# [Task to carry out]
Search each line below for "Лабораторная", then return the lines where it appears.

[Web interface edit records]
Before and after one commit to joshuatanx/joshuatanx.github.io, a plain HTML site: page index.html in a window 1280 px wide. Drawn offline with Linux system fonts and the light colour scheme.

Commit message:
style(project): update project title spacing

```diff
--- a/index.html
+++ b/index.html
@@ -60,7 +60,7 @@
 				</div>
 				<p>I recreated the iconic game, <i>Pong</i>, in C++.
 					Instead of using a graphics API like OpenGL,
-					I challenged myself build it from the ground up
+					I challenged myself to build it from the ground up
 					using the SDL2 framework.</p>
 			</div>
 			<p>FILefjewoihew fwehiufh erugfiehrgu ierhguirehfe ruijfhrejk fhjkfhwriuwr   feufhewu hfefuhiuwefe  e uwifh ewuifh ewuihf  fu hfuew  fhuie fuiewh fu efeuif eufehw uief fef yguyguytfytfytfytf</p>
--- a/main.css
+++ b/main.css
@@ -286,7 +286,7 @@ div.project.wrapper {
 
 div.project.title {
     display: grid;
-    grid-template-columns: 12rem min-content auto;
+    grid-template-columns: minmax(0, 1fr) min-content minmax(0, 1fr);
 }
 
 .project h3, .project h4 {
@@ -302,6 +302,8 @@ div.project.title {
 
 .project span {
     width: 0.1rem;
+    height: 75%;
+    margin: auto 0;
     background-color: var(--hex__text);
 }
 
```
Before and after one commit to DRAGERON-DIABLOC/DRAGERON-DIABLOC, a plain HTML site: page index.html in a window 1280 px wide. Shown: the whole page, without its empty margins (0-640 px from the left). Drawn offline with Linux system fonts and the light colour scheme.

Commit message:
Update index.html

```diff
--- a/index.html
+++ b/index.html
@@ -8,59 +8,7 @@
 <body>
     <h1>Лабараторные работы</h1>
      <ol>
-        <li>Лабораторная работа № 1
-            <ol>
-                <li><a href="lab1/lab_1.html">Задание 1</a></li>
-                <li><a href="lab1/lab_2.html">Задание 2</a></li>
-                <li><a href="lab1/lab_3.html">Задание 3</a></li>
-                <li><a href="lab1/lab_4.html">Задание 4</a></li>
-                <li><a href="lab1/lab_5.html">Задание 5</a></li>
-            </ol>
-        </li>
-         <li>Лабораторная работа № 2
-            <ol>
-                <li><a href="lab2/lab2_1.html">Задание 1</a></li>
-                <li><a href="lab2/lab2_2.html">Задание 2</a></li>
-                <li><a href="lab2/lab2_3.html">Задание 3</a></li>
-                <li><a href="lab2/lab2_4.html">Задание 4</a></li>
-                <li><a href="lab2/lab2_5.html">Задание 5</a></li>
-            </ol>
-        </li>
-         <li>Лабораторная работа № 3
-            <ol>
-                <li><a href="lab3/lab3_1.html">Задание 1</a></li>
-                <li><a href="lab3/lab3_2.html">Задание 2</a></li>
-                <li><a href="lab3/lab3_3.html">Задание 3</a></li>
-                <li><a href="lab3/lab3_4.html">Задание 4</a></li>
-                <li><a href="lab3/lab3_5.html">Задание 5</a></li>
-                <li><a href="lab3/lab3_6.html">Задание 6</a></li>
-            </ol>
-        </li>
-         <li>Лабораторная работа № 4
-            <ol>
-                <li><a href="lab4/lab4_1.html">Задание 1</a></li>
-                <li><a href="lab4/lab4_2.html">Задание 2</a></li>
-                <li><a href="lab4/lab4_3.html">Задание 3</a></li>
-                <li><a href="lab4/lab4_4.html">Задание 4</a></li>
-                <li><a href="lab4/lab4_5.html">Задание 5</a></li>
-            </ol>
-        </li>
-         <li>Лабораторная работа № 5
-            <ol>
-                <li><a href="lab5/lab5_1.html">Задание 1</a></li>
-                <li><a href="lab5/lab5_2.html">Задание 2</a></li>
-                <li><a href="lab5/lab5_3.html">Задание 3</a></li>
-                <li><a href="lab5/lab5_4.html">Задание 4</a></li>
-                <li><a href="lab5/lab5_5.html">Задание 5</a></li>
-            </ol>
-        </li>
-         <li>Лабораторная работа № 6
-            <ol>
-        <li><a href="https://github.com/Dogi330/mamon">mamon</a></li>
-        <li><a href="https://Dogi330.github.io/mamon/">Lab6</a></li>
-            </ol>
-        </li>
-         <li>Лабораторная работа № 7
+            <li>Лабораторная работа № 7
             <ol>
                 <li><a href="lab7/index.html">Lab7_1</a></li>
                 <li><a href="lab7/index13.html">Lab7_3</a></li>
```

# [Solution to the exercise]
-        <li>Лабораторная работа № 1
-         <li>Лабораторная работа № 2
-         <li>Лабораторная работа № 3
-         <li>Лабораторная работа № 4
-         <li>Лабораторная работа № 5
-         <li>Лабораторная работа № 6
-         <li>Лабораторная работа № 7
+            <li>Лабораторная работа № 7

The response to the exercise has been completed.